How we applied this to our blog subscription emails: beyond being conscious of the language I included in our emails, we made sure the content of each was of high value.
We restructured our first emails when a person subscribes to our blog to send our top performing posts first before they enter our regular email cycle. I borrowed this tactic from Greg Ciotti, who writes for one of my favorite blogs, HelpScout.
By giving our highest performing content first, we are more certain to impress our new subscribers. Impressed subscribers are theoretically more motivated to engage with us over the long term.
The way we—and others—have identified our top posts is by running report in GA for highest performing content…in our case, we used an advanced filter to show only pages that contain ‘/blog’ and then ‘/academy’:
*Note: don’t forget to inform your subscribers that you are sending them your top posts. Not only does that help build trust through transparency, but if a reader has already read a post of yours, they won’t get confused as to why they are seeing it again.
Future opportunities to improve: goal setting. We put forth a goal to help you engage, retain, and grow your user-base in our blog suscription CTAs—we use sumo, but we fail to effectively reiterate that goal in our email drip.
If we restate the goal, we could reinforce the alignment of new subscribers with our newsletter and help reduce future churn by some margin.
In user onboarding: being personable can help you muster engagement. By giving new users a point of contact, you avoid the impression that you are simply throwing your product over the fence.
And when new users perceive your product as human, they are more likely to be forgiving when they encounter frustrations. At worst, this means you are likely to get a support ticket rather than a hard bounce.
The founder’s welcome email is as popular as ever. Here’s one example I really like:
If you want to see more founders welcome emails for products AND blog subscriptions, we’ve collected and compiled them for you here:
See a whole bunch of Founder Welcome Emails:
How we applied this to our blog subscription emails: we make sure our blog subscription emails come from myself or the author of each post.

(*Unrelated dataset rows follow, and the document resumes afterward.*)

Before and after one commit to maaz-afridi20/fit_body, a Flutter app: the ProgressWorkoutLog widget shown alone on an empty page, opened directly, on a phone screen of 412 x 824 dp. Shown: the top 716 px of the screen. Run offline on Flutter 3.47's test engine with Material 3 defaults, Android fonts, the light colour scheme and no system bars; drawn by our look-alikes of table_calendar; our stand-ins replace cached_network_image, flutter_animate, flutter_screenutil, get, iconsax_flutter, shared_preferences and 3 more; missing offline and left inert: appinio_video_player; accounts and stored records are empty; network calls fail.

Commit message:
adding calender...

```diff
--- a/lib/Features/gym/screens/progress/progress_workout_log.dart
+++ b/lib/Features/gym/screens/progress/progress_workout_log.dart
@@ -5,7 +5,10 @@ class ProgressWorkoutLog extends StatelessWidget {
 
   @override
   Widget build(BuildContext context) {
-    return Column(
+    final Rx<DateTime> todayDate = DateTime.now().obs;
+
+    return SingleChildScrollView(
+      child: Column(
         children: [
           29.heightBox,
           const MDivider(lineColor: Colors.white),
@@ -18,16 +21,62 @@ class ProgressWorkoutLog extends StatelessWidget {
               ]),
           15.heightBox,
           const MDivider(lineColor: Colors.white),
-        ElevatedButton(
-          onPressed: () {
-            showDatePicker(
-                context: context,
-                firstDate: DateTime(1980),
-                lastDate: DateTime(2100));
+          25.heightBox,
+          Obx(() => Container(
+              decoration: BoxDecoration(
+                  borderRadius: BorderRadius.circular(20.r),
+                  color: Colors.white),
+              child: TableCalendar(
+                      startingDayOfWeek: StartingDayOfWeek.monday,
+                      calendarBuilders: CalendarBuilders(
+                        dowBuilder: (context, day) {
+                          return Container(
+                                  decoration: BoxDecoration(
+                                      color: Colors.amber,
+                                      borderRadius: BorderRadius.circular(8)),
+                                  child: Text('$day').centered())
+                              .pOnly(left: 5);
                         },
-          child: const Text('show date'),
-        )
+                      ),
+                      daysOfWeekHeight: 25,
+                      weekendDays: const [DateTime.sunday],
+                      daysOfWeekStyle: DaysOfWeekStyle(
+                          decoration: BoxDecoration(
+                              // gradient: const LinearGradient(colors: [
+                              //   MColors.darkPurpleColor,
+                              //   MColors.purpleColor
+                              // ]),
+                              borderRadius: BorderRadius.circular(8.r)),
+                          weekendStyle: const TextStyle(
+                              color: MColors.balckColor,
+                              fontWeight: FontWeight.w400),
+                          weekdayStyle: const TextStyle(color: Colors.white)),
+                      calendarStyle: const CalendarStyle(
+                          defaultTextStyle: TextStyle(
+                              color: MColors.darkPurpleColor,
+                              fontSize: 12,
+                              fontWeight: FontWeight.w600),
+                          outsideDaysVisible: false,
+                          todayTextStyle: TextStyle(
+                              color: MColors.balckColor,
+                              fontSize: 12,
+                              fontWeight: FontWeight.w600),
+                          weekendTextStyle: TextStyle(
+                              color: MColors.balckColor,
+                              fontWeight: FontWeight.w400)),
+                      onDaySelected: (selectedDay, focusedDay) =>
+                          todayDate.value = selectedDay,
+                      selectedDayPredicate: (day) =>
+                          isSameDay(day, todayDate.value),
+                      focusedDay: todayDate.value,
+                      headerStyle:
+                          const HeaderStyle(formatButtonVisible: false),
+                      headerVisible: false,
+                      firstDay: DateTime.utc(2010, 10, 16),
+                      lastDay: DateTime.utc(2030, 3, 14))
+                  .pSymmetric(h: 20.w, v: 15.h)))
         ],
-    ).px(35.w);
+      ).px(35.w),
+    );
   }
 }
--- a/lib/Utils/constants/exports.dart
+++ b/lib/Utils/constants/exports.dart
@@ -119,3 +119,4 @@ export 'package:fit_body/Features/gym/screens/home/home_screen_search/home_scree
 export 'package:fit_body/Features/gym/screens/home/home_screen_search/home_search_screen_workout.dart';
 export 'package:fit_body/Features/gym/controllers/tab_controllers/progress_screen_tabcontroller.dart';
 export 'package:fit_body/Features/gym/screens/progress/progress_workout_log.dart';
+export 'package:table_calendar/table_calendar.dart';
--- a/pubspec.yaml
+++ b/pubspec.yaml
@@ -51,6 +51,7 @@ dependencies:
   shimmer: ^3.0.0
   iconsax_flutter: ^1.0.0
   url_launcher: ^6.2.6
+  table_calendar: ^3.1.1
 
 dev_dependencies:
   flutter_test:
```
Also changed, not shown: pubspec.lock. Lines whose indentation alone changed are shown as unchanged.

Each email typically incorporates a personal touch with an explanation as to why we decided to write on this topic.
Future opportunities to improve: there’s no better medium in marketing than video to create a personal connection. Regular videos would be a great way to connect more with our subscribers.
In user onboarding: feedback loops are critical. Without a pulse on your market’s struggles and desires, how are you going to provide them value?
There are many ways to get feedback loops from new users. You can watch user sessions, conduct user tests, or run onboarding surveys. At Appcues, we employ many of these strategies, but one of my favorites is the use of automated emails to get feedback:
How we applied this to our blog subscription emails: when we share our second popular post via email, we ask users where they like to read in the P.S.:
The responses I’ve received are typically enthusiastic and helpful. I’ve been pointed to blogs that I didn’t know about before and others have helped me reinforce my current perceptions of what our readers like to read.
Future opportunities to improve: I think we could do better when asking for our readers’ reading lists. I hypothesize that if I sent an automated email within the onboarding drip from me and without a template, I might get a better response rate.
I also think there is a lot of opportunity for further engagement with them. I’d love to be able to tap into our own readers for their wealth of knowledge on the topics we write on. If anyone has success with this, I’d love to hear about it in the comments below.
This psychological instinct can be exploited in user onboarding. If you can get a user to commit to something once, they are more likely to follow through with that action later.
User experiences that include things like goal setting get users to psychologically commit to using the product. Check out how Duolingo achieves this for their language learning:
How we applied this to our blog subscription emails: in our first onboarding email, we encouraged users to unsubscribe if this wasn’t for them.
Subscribers are very unlikely to unsubscribe when they just signed up. So when blog subscribers opted not to unsubscribe that one time, they are psychologically more prone to not unsubscribe again later.
Once a user opts out, it is very hard to win them back. So this subtle tactic can be really helpful to marginally reduce churn.
If you want a peek at how we nurture blog subscribers and how that data flows in our marketing automation system, fill out this form and I’ll email it to you:
Take a peak at our flowchart that shows how we nurture our blog subscribers:
Applying the lessons from user onboarding to our blog subscription has proved fruitful. We cut our unsubscribes in half, reducing the rate of unsubscribe requests from 1.26% to 0.67%.
Although those rates are still very small, churn rates on a product have long-term effects as they scale. Apply the same thinking here, and reducing a churn rate can help you stack your subscribership over time.